The myth: Conducted EMI emission profiles are always attributable to conducted currents propagating from the product power connections to the Line Impedance Stabilization (artificial mains) Networks (LISNs)

The reality: Effects from other systems can result in common-mode potentials that when measured at the LISNs appear to be propagated from the product power terminals.

Conducted EMI emission processes in power lines typically involve two characteristics of EMI: differential-mode and common-mode. Differential-mode currents emanating from power supplies in systems-products set up a line-to-line circulation of current. This current spectra then interacts with the series impedances of the LISNs, resulting in a differential-mode voltage spectra between the lines.
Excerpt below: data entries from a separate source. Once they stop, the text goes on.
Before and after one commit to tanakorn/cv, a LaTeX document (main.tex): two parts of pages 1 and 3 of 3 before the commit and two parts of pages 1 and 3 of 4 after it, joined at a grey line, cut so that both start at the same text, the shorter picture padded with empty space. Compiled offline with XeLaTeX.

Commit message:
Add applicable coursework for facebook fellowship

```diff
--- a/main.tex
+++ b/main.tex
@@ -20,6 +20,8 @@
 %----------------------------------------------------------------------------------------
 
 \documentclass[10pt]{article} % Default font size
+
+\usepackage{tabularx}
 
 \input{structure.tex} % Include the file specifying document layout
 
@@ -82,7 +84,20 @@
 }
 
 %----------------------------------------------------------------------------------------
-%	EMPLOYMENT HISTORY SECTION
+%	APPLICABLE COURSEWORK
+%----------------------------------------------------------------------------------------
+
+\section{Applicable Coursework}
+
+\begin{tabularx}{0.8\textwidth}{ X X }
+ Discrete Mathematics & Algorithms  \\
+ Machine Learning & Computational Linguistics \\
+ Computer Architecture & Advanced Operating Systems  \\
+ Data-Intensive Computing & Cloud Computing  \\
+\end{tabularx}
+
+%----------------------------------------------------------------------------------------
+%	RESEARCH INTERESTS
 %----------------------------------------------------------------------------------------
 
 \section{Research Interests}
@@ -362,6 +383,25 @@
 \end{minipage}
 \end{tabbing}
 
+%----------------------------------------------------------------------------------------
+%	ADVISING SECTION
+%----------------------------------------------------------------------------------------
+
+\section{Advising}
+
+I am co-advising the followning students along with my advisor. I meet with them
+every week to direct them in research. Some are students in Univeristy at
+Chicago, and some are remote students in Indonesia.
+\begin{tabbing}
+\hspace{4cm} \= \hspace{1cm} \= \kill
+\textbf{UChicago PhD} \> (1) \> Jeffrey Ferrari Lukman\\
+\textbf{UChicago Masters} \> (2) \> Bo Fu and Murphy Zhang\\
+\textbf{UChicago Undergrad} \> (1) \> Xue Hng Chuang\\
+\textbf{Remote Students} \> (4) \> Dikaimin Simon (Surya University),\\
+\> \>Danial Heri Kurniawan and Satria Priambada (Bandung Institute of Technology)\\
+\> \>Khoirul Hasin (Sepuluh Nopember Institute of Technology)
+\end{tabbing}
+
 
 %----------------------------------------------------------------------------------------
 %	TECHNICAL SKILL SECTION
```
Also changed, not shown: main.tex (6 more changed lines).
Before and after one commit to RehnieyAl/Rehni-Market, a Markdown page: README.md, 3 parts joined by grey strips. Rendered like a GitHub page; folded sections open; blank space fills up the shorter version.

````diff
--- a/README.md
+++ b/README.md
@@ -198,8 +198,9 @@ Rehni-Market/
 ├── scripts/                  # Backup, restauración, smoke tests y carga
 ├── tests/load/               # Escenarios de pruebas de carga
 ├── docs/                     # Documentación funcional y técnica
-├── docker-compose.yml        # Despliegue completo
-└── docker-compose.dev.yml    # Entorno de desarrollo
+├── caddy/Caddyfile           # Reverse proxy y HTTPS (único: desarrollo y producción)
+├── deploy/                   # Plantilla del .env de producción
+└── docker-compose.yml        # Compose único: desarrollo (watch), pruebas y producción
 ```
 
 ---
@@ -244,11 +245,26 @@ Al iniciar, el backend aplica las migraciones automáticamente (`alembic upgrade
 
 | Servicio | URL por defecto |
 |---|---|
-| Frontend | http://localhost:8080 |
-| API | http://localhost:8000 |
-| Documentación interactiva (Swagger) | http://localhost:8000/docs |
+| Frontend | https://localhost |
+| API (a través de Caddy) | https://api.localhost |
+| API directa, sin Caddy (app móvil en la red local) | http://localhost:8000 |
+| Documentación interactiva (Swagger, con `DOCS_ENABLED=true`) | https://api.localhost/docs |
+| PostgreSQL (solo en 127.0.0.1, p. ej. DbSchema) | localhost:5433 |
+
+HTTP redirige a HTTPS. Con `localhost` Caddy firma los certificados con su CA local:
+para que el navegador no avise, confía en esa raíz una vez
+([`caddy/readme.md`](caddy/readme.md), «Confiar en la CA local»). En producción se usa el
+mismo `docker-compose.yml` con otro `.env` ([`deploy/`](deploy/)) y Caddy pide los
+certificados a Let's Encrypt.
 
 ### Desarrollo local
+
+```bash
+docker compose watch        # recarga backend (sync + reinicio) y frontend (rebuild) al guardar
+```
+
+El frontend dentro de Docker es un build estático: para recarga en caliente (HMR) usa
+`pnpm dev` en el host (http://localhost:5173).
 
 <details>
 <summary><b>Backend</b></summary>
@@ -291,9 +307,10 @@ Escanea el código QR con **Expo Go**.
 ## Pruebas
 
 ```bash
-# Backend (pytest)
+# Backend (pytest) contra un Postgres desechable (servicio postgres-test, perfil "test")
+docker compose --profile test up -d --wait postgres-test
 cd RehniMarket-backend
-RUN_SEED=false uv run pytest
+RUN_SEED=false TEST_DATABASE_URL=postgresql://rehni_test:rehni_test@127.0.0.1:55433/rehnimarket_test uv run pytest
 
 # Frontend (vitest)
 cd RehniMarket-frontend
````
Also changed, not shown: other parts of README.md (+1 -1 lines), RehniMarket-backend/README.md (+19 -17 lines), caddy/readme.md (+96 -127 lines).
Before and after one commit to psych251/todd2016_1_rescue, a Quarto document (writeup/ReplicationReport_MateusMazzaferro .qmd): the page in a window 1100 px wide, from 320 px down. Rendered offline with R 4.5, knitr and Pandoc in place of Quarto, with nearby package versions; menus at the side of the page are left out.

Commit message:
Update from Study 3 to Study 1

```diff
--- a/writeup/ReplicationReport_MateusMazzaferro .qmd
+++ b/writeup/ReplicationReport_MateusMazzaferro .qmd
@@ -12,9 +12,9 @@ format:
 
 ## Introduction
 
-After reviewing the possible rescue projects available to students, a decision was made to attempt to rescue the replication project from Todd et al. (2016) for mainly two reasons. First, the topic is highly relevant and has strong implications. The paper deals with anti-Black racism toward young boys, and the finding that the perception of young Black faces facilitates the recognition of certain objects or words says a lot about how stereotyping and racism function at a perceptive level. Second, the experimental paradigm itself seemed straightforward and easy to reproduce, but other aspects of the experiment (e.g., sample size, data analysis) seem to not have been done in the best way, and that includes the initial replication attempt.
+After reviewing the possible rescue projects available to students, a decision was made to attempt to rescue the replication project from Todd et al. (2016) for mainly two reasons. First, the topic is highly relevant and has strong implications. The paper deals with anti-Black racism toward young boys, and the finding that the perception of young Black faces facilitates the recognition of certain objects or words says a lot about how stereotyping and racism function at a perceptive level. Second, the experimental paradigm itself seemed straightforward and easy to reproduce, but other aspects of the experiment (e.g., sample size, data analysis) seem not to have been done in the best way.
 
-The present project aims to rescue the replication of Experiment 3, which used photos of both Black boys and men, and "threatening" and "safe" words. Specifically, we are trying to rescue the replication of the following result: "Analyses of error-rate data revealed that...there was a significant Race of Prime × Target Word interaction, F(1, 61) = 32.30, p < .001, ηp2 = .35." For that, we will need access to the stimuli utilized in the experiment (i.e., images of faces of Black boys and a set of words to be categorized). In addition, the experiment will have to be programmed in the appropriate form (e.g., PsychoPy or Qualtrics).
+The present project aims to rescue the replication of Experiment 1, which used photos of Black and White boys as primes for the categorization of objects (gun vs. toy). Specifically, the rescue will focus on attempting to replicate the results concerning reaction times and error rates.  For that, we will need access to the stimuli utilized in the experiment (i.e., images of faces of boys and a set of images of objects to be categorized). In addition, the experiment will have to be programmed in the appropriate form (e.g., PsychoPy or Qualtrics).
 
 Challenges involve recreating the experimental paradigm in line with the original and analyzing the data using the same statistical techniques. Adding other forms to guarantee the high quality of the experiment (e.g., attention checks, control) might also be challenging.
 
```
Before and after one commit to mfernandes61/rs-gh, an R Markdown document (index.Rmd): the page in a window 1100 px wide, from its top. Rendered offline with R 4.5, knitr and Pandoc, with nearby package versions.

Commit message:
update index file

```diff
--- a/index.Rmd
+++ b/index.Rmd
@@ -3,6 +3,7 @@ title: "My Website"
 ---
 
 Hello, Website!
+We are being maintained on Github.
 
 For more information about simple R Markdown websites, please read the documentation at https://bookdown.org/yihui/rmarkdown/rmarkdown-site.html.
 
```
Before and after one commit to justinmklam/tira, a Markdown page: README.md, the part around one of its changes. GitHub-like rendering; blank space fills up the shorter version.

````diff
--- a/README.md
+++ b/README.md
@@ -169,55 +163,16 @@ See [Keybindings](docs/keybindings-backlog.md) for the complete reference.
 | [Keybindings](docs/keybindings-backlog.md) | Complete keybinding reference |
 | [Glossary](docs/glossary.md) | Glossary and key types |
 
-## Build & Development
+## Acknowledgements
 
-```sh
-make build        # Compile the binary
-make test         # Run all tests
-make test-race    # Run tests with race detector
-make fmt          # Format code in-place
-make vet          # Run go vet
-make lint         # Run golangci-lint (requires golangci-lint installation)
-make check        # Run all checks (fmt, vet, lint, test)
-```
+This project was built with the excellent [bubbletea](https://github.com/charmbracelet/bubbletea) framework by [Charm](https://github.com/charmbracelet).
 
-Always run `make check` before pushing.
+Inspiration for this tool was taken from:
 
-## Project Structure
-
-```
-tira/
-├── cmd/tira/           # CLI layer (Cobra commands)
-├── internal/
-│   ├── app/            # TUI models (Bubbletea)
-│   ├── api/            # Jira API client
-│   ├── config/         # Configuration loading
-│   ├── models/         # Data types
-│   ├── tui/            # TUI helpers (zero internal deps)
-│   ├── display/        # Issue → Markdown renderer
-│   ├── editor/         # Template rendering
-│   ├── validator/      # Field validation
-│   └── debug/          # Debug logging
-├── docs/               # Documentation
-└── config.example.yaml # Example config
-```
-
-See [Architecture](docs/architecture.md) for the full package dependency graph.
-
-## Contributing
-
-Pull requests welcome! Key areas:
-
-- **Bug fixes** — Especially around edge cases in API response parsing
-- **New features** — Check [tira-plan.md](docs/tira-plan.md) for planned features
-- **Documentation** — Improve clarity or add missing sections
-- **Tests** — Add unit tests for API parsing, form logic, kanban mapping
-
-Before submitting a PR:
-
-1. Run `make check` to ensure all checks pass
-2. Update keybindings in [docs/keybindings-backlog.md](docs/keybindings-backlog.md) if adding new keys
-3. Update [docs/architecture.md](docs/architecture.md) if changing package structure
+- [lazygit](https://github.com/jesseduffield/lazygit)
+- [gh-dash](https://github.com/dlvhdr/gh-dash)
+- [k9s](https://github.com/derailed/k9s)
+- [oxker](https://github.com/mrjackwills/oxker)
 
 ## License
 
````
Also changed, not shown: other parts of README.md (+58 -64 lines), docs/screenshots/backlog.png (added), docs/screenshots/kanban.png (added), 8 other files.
Since the measurement of the conducted voltages (in dBuV) is typically single-ended to Earth reference, the differential-mode potential in the single-ended test is seen as one-half the value of the amplitude that is actually between the typical power pair.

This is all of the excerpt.